*** Begin section ***

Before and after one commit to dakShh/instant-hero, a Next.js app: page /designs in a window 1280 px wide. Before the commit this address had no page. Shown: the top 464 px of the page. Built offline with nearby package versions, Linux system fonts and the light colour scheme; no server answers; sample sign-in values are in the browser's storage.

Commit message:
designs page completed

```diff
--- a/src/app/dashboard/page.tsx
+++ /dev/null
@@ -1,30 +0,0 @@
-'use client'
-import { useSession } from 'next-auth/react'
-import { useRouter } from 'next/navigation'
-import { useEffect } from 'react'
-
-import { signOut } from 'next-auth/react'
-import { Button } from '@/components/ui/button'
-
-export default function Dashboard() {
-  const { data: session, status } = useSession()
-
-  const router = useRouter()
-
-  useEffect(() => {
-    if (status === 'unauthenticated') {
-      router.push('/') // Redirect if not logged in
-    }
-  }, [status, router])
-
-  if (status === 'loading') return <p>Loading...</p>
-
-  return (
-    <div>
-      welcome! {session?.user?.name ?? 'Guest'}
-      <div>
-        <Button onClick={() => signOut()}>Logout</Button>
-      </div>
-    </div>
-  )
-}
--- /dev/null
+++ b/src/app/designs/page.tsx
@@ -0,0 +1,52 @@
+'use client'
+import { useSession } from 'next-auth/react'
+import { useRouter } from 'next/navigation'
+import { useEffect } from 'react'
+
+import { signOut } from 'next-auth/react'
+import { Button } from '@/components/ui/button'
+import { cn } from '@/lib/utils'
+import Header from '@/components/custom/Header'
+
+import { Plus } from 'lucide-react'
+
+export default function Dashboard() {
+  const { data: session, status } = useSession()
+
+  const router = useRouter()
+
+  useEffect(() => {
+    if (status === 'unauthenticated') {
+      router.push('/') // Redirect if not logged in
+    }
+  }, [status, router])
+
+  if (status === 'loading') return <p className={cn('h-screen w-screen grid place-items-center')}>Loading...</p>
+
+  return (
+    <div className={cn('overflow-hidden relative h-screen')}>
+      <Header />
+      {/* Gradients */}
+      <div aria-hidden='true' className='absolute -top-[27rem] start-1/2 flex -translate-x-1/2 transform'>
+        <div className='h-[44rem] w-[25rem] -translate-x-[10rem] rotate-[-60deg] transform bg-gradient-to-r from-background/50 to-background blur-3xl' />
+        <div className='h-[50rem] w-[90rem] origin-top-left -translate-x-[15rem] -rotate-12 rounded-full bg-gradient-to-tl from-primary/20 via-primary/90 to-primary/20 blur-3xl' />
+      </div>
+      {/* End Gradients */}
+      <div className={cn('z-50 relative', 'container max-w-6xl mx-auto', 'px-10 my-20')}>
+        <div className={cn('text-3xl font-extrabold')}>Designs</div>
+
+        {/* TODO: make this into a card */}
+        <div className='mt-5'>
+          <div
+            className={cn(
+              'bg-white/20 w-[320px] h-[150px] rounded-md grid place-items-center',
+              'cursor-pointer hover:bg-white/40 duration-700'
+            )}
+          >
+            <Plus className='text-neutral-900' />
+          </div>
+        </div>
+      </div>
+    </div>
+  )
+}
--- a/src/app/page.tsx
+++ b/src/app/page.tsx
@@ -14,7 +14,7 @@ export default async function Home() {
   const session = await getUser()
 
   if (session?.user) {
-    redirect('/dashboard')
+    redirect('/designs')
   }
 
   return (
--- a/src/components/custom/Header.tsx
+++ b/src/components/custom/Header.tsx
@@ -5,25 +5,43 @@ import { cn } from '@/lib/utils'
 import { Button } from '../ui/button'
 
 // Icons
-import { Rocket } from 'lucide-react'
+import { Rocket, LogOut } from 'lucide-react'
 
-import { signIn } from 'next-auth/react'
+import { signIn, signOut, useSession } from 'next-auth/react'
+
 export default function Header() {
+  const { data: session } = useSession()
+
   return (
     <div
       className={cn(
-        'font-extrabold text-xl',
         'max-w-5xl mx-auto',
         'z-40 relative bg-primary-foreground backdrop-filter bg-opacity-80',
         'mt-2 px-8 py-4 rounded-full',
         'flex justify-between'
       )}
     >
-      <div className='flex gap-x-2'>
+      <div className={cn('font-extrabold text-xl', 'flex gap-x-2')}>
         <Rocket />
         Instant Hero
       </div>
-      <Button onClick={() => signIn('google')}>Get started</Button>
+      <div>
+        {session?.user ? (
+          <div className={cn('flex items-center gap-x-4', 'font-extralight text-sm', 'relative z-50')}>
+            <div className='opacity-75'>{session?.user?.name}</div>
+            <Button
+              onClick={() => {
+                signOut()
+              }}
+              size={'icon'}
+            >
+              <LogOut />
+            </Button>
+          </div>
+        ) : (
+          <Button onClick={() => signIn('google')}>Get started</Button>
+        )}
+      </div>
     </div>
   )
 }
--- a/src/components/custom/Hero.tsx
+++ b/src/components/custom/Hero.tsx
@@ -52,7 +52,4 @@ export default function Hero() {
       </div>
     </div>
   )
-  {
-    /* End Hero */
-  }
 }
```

*** End section ***

Problem to work on >> Show each line of the material where the word "default" occurs.

Exercise solution >>
-export default function Dashboard() {
+export default function Dashboard() {
@@ -14,7 +14,7 @@ export default async function Home() {
 export default function Header() {
@@ -52,7 +52,4 @@ export default function Hero() {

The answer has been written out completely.